Work instructions:
How many of the lines in the material below contain the word "string"? Give the number alone.

::::::::

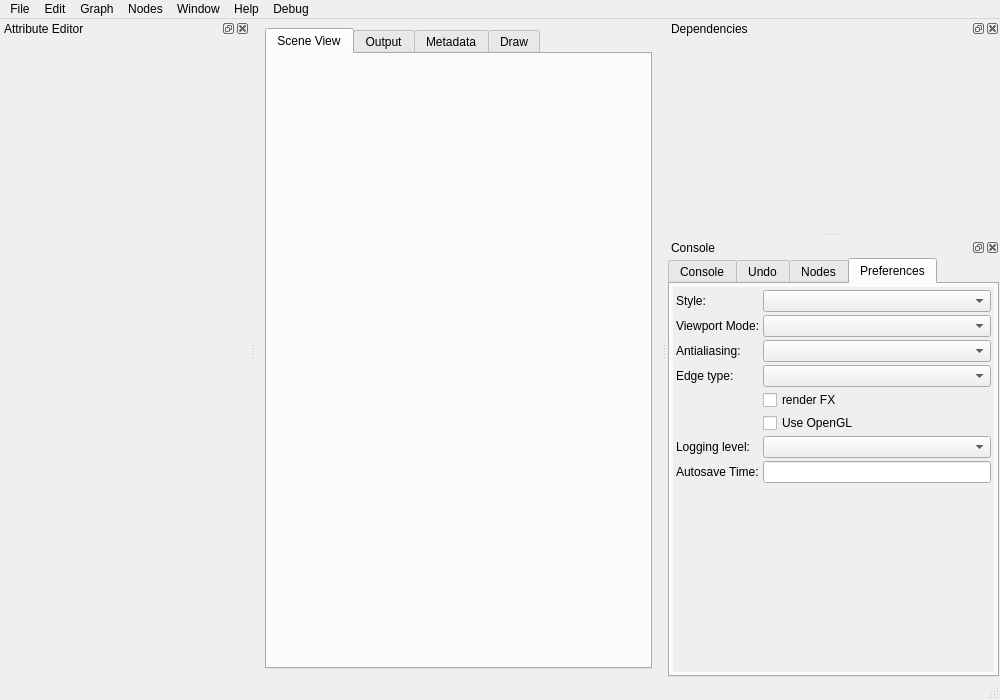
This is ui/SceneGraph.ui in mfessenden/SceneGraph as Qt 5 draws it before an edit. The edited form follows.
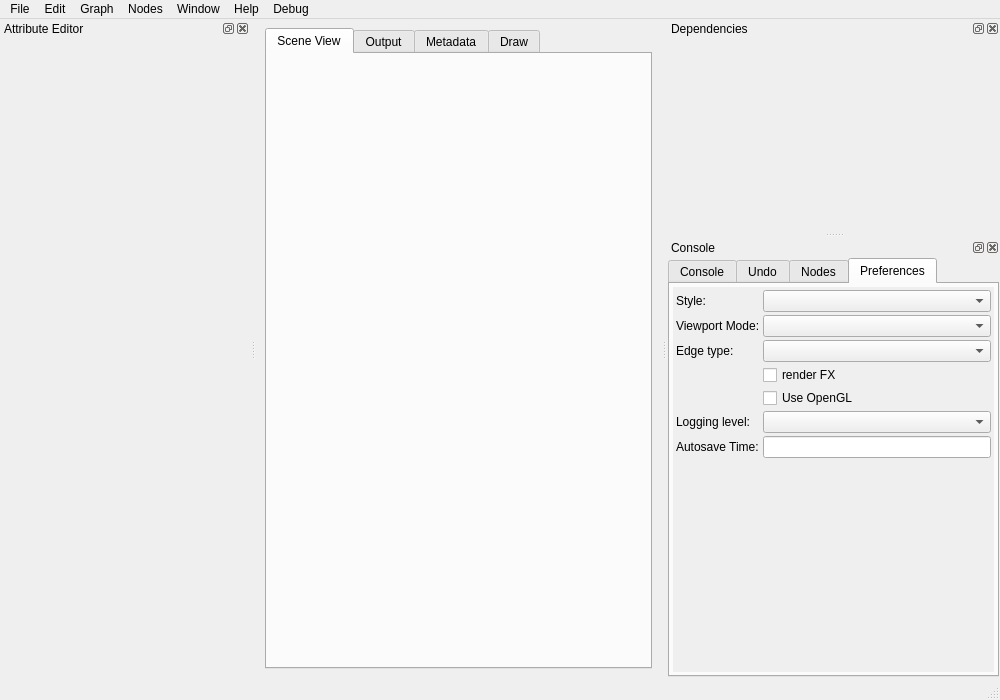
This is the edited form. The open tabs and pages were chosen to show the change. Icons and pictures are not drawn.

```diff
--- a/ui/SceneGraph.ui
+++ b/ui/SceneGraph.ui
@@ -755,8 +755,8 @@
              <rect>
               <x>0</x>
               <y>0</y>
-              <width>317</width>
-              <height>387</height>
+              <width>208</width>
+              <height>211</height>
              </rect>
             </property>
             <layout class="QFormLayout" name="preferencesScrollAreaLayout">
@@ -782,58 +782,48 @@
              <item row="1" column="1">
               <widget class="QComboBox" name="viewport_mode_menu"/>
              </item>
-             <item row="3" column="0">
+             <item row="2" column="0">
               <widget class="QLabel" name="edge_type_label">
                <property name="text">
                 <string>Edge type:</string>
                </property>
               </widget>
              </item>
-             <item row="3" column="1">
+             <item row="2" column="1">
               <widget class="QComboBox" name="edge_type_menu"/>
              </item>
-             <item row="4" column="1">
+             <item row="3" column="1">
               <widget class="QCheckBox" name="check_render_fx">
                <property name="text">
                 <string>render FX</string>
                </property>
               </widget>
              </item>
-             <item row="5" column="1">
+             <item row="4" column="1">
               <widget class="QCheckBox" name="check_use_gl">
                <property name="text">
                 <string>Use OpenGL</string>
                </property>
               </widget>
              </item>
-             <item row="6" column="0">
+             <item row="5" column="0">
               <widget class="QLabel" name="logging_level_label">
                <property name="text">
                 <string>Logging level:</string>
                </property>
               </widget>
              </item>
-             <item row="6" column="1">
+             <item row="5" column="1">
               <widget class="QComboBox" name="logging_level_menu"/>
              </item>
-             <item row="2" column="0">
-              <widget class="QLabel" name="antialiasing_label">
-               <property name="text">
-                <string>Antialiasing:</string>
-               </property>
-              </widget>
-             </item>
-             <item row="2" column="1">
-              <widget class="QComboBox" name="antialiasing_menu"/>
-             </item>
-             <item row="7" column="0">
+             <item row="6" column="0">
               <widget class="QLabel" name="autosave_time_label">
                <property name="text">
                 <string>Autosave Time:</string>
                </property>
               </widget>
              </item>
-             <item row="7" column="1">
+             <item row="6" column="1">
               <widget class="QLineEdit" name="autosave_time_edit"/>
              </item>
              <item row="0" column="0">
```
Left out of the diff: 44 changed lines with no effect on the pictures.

::::::::

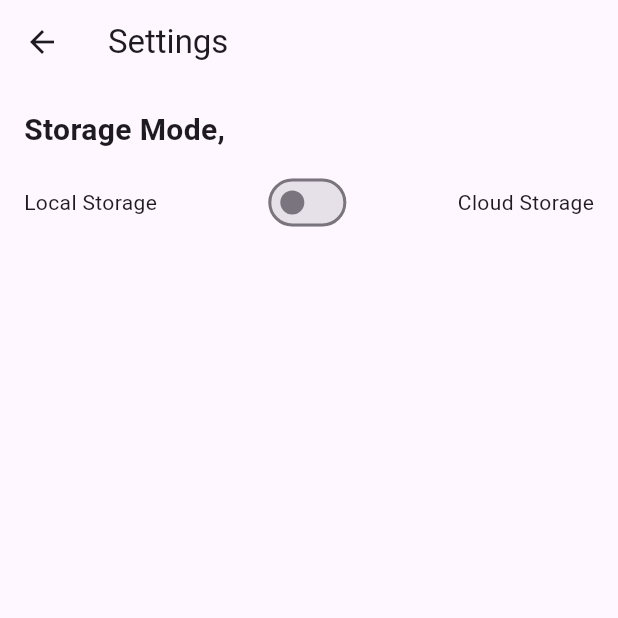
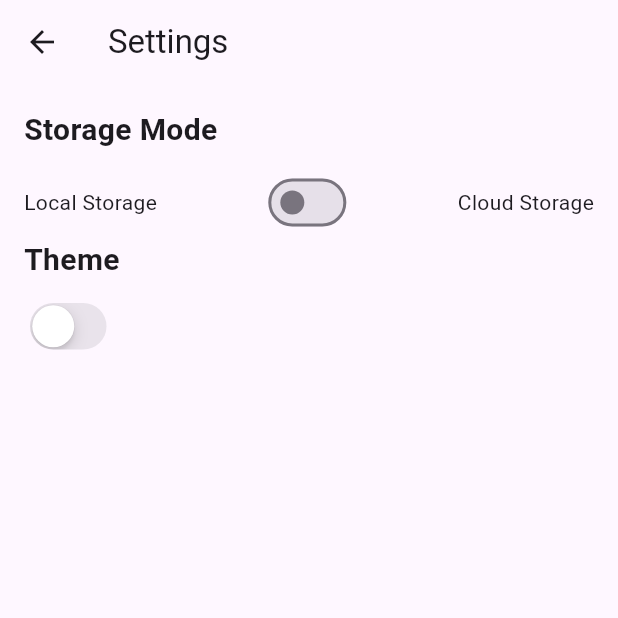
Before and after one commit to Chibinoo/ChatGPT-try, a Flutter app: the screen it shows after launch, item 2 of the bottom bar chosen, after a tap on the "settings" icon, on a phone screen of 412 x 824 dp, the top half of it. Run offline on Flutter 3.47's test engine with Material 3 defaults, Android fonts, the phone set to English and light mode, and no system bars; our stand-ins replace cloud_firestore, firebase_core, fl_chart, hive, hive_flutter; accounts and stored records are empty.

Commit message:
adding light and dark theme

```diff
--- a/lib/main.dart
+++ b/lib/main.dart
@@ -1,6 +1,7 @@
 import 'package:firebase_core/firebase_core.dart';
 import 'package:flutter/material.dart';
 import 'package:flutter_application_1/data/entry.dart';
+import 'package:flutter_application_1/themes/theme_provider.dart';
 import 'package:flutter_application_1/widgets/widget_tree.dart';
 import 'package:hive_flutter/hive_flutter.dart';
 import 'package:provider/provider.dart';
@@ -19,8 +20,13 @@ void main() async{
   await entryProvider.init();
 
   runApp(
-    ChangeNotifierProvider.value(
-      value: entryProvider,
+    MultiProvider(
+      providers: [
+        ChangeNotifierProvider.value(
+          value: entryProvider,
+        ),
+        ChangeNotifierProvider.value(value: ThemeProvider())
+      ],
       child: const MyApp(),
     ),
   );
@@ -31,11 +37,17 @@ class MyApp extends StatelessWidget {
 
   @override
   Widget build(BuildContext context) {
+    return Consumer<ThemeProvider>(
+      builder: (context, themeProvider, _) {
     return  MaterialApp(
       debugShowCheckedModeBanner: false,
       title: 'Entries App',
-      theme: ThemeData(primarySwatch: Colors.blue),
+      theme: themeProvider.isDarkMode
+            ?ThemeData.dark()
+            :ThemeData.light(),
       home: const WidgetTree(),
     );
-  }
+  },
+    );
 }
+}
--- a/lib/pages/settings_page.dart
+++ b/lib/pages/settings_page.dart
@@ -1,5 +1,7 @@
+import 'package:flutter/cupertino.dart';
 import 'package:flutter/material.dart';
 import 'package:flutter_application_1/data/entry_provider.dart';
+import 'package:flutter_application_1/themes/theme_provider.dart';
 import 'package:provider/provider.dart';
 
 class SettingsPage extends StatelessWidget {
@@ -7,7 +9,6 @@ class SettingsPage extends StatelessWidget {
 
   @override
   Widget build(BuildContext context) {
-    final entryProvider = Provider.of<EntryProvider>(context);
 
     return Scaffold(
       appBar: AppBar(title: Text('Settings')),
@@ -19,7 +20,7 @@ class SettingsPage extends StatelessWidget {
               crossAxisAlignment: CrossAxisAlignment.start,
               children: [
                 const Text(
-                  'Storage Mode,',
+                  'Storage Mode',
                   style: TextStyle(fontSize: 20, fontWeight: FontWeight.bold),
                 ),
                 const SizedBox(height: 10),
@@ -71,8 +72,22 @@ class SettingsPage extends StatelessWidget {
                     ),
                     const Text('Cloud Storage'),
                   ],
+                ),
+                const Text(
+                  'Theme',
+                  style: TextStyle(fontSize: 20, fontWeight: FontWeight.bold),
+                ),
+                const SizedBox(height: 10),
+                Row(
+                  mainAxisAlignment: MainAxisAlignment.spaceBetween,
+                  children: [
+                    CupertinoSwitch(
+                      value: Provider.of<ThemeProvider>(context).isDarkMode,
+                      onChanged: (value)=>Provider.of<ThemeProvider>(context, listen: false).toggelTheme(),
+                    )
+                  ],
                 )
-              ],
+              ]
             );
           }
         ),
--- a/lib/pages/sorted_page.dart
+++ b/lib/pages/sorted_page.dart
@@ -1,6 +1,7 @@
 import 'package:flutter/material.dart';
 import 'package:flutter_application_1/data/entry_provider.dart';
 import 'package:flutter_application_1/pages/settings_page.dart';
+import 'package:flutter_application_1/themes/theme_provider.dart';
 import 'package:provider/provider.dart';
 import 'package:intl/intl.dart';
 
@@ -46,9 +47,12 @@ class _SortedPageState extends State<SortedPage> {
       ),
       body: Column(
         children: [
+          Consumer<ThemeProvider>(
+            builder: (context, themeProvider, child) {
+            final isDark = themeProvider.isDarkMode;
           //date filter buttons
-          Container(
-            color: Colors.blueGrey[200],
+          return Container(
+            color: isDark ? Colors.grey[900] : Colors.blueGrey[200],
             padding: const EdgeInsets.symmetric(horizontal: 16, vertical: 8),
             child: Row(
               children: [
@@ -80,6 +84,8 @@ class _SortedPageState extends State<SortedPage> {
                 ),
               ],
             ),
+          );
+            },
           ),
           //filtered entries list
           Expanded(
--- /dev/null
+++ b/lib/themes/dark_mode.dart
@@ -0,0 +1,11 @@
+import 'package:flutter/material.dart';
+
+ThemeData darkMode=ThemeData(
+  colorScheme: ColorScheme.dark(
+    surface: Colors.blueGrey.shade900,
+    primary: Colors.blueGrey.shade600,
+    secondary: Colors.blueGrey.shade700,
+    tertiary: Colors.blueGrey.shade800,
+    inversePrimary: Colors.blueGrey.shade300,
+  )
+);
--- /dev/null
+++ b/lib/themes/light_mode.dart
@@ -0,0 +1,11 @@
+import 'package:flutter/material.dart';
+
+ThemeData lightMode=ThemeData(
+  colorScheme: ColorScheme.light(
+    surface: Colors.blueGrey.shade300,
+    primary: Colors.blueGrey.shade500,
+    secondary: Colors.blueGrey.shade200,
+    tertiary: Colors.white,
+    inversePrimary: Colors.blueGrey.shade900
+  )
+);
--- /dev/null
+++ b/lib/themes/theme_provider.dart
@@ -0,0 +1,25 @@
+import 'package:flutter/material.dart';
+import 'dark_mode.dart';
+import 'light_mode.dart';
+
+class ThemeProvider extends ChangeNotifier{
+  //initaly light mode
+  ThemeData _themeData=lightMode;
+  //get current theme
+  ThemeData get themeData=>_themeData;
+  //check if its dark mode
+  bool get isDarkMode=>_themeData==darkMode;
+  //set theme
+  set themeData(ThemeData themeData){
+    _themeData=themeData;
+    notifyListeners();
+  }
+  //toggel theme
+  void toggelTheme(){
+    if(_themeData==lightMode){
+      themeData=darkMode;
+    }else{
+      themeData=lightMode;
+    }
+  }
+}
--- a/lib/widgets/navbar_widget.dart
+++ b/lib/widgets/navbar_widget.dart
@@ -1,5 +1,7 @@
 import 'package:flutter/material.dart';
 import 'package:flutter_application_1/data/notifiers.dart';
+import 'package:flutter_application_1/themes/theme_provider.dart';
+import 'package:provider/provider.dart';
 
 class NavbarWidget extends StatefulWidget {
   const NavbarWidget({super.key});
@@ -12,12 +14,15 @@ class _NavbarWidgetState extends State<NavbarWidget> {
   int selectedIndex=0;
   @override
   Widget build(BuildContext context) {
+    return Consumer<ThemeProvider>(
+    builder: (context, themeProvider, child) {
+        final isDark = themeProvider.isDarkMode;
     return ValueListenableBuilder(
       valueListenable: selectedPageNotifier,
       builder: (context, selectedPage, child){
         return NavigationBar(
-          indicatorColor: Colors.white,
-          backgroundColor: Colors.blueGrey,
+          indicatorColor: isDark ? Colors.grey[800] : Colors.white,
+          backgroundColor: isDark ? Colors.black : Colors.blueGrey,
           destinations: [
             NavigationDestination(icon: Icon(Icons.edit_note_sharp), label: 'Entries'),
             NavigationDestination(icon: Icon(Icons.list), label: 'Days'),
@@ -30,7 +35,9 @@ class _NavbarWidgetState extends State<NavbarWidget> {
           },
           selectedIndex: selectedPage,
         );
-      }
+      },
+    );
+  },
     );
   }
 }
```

::::::::

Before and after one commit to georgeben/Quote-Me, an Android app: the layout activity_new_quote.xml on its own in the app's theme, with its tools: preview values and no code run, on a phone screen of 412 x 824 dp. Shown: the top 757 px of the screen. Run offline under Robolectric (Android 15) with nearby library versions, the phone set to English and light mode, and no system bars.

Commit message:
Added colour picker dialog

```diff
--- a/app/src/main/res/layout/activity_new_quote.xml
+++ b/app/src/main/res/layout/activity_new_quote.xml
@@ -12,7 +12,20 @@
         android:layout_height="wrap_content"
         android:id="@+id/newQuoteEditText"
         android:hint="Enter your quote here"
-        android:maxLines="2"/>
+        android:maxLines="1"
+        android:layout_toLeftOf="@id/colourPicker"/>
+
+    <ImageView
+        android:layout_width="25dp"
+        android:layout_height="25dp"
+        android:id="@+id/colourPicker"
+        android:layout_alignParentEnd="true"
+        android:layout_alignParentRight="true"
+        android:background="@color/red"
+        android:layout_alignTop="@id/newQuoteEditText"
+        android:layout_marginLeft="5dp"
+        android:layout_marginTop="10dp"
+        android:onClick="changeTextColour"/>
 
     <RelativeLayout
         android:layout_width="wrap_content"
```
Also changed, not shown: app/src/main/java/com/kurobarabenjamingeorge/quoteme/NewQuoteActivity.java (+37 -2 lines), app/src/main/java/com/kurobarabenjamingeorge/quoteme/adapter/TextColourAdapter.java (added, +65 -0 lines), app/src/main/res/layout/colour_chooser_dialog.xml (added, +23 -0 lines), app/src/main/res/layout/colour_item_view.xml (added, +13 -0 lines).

::::::::

Response to this task:
6